Located at Hycroft, VHF’s Evening Lectures offer illustrated talks that look at the history of Vancouver, covering the events, movements and people that shaped our city. The talks are co-hosted by Vancouver Heritage Foundation and the Hycroft Heritage Preservation Foundation.
$15 or $9 (incl. tax) with a valid Student ID
Tuesdays, 7:30pm – 9pm
University Women’s Club at Hycroft, 1489 McRae Ave (Street parking is available on McRae Ave. and The Crescent)
Tuesday, September 19th
A century ago, Shaughnessy Heights was Western Canada’s premier residential address, an exclusive single-family area that wanted to separate from Vancouver in order to ensure control over its future but settled for provincial legislation to keep out unwanted types of buildings and people. This lecture traces the challenges residents faced, resisting shops, schools, churches and frat houses as the economy seesawed between boom, bust, and wartime housing shortages. Innovative zoning changes in the 1980s allowed some of the mansions to convert to strata and infill their grounds in return for heritage conservation, but a wave of wealthy buyers in the 21st century wanted new, single-family homes – essentially taking the neighbourhood back to its roots a century earlier and prompting the City to establish its first Heritage Conservation Area there in 2016. Author Michael Kluckner explores the question of whether property rights is the true heritage of the area for its owners, trumping the heritage architecture and landscaping that give the area its value to the rest of the city.

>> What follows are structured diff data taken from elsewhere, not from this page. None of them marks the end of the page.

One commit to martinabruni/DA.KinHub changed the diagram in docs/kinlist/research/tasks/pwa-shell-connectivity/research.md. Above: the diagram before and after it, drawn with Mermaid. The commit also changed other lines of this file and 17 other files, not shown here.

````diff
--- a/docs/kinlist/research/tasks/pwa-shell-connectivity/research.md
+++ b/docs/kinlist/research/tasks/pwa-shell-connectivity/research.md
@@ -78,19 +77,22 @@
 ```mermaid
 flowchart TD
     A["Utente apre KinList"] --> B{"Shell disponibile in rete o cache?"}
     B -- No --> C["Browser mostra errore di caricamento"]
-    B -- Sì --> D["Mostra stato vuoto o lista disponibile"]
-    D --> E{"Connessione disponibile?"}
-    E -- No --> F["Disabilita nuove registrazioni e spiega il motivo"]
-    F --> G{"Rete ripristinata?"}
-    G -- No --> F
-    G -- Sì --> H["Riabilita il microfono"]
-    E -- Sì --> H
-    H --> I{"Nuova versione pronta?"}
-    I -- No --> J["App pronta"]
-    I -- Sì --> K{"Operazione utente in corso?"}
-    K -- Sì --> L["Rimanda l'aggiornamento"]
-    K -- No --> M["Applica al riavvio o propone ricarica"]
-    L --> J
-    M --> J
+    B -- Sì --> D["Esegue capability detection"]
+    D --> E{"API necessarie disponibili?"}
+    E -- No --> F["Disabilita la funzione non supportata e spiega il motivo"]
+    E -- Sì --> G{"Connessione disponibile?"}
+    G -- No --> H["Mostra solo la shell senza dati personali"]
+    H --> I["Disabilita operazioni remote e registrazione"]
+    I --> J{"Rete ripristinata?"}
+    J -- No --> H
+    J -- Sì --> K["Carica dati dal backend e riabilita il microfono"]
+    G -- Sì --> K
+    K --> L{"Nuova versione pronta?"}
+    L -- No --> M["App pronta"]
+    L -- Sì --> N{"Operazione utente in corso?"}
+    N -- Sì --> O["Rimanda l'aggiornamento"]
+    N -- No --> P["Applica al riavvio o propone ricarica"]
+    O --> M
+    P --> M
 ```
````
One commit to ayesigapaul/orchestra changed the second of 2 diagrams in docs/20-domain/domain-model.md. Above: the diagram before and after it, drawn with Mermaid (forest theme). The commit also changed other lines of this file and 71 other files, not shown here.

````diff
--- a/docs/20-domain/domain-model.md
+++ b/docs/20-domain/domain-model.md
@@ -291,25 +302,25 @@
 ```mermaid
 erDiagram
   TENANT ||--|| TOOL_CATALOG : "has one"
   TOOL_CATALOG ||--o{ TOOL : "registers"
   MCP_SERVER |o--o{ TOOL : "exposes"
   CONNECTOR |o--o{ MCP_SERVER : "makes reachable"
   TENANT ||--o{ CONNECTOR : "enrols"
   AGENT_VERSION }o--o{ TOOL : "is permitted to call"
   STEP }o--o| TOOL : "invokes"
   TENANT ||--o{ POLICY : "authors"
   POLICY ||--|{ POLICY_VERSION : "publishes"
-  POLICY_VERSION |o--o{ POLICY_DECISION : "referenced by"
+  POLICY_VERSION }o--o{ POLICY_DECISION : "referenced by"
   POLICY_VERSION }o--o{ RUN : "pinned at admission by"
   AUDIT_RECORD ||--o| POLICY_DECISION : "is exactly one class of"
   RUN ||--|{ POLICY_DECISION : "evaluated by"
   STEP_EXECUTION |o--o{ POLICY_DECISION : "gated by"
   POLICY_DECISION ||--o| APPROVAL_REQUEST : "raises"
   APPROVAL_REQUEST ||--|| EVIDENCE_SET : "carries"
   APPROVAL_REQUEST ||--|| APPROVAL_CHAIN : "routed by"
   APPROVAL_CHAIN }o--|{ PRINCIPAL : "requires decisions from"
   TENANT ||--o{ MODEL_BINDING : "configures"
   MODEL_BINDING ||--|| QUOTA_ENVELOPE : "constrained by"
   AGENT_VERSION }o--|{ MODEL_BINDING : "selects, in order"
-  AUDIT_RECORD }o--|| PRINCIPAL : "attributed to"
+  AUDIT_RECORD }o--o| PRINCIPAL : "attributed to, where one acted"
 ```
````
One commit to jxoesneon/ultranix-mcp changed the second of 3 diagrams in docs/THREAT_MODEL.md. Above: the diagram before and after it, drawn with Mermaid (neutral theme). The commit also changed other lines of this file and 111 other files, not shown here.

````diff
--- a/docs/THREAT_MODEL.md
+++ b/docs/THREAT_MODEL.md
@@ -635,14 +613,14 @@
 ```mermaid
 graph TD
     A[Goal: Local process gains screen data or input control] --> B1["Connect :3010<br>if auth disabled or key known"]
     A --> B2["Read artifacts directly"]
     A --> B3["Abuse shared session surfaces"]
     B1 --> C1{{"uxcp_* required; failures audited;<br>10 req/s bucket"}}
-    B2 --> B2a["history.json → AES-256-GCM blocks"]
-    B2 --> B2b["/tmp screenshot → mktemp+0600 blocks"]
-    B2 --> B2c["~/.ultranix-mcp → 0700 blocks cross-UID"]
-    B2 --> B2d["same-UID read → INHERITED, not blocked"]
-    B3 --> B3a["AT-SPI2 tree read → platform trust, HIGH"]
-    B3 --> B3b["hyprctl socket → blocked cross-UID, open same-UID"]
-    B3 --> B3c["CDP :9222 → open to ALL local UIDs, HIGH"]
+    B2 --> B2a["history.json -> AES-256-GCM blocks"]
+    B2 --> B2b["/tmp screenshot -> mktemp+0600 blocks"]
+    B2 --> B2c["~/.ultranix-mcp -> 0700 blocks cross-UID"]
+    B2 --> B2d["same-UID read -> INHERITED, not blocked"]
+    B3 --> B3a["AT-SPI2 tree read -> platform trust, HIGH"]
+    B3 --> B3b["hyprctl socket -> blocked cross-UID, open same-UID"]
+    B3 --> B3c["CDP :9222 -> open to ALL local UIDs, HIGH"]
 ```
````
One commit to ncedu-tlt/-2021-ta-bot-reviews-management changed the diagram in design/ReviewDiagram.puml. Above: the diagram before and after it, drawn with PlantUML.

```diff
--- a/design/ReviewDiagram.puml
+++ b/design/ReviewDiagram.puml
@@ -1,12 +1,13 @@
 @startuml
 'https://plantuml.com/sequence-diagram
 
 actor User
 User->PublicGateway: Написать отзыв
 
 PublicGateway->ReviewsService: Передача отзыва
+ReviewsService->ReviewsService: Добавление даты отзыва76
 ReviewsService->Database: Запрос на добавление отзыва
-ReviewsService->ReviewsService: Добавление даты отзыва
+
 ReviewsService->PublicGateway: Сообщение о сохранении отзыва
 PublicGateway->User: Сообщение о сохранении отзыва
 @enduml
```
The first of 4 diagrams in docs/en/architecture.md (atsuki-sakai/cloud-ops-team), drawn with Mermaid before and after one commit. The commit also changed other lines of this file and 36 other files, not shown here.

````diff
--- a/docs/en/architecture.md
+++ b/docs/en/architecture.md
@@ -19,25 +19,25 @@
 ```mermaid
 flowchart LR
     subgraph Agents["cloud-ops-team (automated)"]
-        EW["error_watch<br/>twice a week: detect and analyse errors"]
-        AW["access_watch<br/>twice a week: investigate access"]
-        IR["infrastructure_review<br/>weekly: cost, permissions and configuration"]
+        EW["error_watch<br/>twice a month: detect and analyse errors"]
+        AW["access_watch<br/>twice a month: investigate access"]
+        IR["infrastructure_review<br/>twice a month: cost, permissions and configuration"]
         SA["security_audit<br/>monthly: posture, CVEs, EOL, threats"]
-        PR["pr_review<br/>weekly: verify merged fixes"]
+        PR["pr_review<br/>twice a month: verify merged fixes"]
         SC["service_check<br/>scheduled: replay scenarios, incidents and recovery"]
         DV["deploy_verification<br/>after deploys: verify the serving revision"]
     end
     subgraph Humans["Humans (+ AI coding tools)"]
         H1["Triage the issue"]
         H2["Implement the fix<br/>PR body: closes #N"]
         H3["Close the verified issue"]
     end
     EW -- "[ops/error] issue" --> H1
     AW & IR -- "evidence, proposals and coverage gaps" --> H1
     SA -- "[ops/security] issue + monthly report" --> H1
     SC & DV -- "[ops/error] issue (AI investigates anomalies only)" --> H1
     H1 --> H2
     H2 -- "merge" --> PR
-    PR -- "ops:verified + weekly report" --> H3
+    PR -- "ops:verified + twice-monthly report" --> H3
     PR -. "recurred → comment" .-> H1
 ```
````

What a Mess: False Creek, the Industrial Waterway
Tuesday, October 24th
It’s hard to imagine from today’s perspective that False Creek was once the centre of industrial activity for the city. From the beginning of non-native settlement the waterway became the home to sawmills, shipyards and other heavy industry. This emerging industry destroyed the fishery and displaced the seasonal and permanent settlements along the shoreline that had sustained local First Nations for centuries. This talk with author and historian, John Atkin, will explore that history of industrial development and the Creek’s more recent transformation.
Kitsilano Indian Reserve: Contact to Today
Tuesday, November 7th
Allotted by the colony of British Columbia in the 1860s and expanded in 1876 after the colony joined Canada, the Squamish Indian Reserve Kitsilano No. 6 amounted to 80 acres at the mouth to False Creek. It included the age-old Coast Salish village site of Sen̓áḵw. In 2002, a unanimous five-judge panel of the British Columbia Court of Appeal upheld a trial court decision that approximately 10.5 acres of the former Kitsilano reserve, which had since disappeared from the maps of the region, should again be Indian reserve. With the decision, the reserve reappeared in the heart of Vancouver. What happened to it between 1876 and 2002? How did it disappear? And what about the other 70 acres, most of which are now Vanier Park, the Molson Brewery site, city streets, or office and apartment buildings? This talk by Douglas Harris, the Nathan T. Nemetz Chair in Legal History at UBC, explores the history of the Kitsilano Indian Reserve and the changing legal framework that surrounds what might come next on this important parcel of land.